**EXERCISE DETAILS**
Could you count the lines in the data that contain "input"? Reply with the number only.

Web page revision data
☆ ☆ ☆
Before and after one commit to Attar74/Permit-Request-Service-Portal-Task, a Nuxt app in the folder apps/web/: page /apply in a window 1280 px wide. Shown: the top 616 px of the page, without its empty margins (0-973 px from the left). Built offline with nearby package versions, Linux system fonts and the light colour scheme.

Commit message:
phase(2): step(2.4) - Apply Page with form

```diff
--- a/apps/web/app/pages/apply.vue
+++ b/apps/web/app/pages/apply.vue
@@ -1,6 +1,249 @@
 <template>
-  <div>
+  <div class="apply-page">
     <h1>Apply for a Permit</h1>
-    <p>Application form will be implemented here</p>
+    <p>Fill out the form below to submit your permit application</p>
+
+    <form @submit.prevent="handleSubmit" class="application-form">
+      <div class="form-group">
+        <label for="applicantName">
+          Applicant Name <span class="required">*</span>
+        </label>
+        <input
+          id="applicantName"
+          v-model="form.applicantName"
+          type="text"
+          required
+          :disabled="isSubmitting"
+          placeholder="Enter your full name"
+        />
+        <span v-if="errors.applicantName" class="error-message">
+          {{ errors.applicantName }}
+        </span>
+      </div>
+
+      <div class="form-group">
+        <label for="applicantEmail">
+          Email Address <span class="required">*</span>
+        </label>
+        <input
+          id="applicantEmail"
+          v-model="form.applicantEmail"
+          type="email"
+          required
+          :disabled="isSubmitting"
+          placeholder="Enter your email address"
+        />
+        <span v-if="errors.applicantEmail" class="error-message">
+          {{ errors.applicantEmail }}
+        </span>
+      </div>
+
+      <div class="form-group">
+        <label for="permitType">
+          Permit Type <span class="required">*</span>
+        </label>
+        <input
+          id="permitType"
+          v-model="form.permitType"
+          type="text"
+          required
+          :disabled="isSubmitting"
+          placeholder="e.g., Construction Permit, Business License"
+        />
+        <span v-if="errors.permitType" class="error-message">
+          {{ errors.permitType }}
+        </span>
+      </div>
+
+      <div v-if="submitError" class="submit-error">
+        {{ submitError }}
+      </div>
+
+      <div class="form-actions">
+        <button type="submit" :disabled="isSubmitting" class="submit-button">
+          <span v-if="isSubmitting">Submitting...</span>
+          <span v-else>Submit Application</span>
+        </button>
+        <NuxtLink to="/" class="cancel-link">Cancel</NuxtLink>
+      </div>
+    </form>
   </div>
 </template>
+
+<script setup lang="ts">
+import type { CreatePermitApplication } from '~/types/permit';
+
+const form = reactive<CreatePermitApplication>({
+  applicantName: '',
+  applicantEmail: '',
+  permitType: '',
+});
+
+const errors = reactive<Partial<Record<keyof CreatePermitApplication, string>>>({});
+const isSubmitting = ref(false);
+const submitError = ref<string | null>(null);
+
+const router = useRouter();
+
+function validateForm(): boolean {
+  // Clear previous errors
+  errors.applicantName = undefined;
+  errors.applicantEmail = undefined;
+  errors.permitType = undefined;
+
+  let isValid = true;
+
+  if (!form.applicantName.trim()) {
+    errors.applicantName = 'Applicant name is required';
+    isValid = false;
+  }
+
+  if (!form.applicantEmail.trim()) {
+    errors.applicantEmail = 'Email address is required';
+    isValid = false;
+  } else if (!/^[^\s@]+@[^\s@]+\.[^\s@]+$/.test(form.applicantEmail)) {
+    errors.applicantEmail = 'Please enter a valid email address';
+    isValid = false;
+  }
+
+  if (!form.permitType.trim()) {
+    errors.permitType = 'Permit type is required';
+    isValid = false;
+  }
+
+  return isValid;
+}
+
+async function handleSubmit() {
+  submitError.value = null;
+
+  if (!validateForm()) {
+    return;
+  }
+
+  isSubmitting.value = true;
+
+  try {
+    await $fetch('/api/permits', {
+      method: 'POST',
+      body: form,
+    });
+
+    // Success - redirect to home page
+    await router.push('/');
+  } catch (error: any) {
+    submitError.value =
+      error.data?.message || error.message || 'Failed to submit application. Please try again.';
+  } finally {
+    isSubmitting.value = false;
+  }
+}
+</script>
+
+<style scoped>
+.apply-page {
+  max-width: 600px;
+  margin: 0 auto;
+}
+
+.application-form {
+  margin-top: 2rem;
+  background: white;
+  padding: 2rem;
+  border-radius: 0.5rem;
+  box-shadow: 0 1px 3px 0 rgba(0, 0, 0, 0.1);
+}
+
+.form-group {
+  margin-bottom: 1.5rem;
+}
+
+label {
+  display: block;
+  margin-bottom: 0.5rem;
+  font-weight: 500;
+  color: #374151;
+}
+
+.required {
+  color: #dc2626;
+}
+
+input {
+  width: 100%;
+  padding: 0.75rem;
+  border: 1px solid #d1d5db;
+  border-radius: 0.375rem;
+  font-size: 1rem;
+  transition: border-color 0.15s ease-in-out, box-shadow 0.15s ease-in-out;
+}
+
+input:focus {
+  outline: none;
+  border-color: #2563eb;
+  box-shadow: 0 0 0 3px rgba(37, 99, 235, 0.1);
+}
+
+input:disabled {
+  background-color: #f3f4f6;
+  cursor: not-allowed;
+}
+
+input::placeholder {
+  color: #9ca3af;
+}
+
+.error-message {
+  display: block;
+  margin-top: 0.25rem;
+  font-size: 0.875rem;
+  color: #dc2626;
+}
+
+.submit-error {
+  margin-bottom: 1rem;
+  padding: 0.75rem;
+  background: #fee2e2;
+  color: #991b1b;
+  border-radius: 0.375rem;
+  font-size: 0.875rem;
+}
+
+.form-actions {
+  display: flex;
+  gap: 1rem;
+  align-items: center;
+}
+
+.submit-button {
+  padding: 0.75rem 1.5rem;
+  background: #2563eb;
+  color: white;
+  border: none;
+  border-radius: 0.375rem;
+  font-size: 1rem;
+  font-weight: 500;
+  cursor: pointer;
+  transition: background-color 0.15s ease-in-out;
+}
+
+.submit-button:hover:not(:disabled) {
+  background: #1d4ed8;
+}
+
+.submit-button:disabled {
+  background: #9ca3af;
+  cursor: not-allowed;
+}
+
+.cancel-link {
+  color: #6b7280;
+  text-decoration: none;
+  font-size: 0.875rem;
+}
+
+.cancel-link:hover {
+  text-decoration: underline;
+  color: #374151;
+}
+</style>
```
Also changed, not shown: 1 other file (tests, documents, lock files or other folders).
☆ ☆ ☆
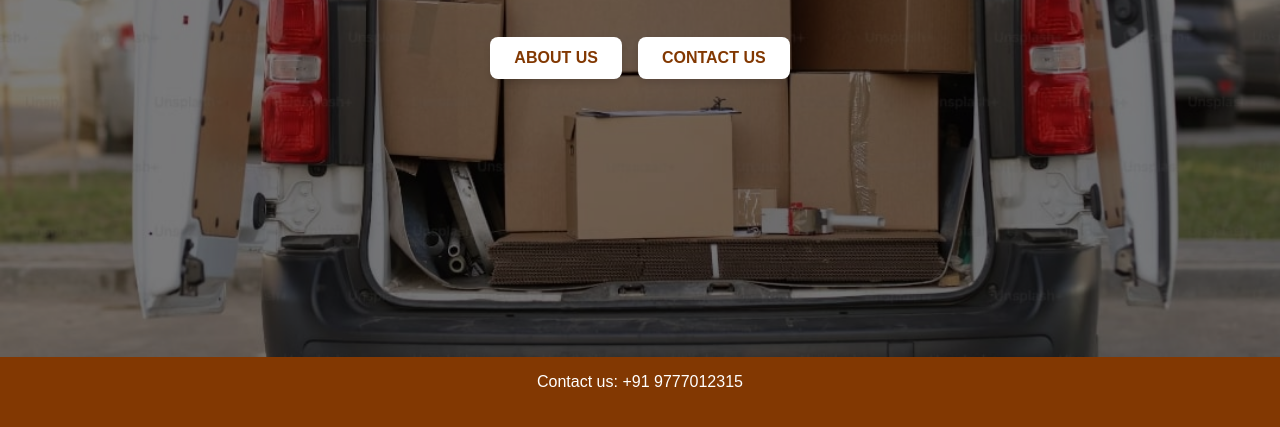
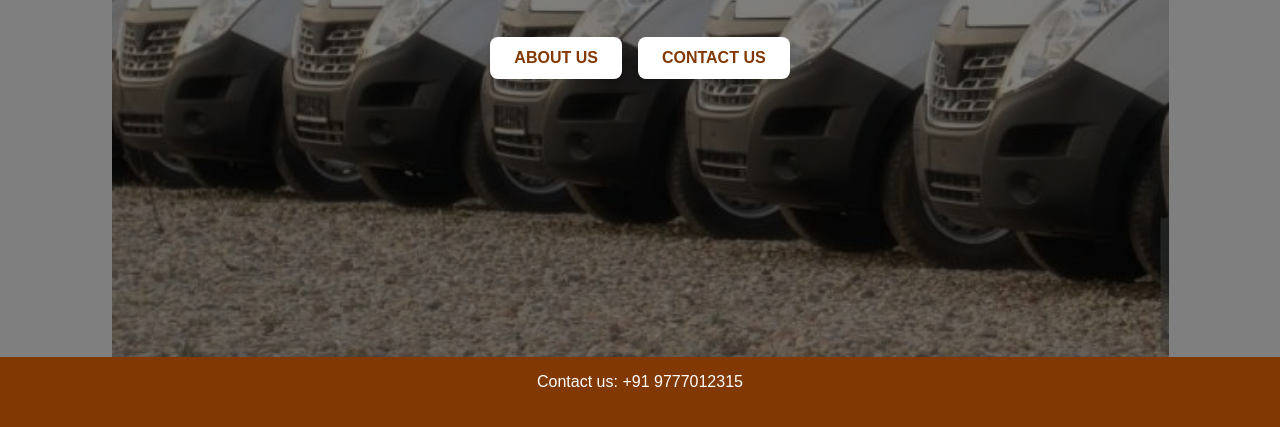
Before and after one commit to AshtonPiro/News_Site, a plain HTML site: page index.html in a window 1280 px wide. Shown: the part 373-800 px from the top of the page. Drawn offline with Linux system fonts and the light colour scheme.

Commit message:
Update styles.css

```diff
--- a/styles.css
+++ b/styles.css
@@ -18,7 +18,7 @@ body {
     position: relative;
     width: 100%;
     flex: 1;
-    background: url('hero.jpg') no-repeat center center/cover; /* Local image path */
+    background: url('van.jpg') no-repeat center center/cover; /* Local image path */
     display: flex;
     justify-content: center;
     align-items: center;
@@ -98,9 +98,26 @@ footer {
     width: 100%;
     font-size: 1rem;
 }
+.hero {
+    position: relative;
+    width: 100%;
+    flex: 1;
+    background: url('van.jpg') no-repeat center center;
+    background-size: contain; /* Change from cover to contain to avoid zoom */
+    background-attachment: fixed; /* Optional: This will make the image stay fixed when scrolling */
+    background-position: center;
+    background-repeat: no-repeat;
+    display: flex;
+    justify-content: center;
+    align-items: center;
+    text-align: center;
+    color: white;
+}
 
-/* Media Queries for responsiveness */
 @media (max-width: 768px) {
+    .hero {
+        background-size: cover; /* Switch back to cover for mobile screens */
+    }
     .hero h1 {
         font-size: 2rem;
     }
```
☆ ☆ ☆
**SOLUTION TO THIS TASK**
7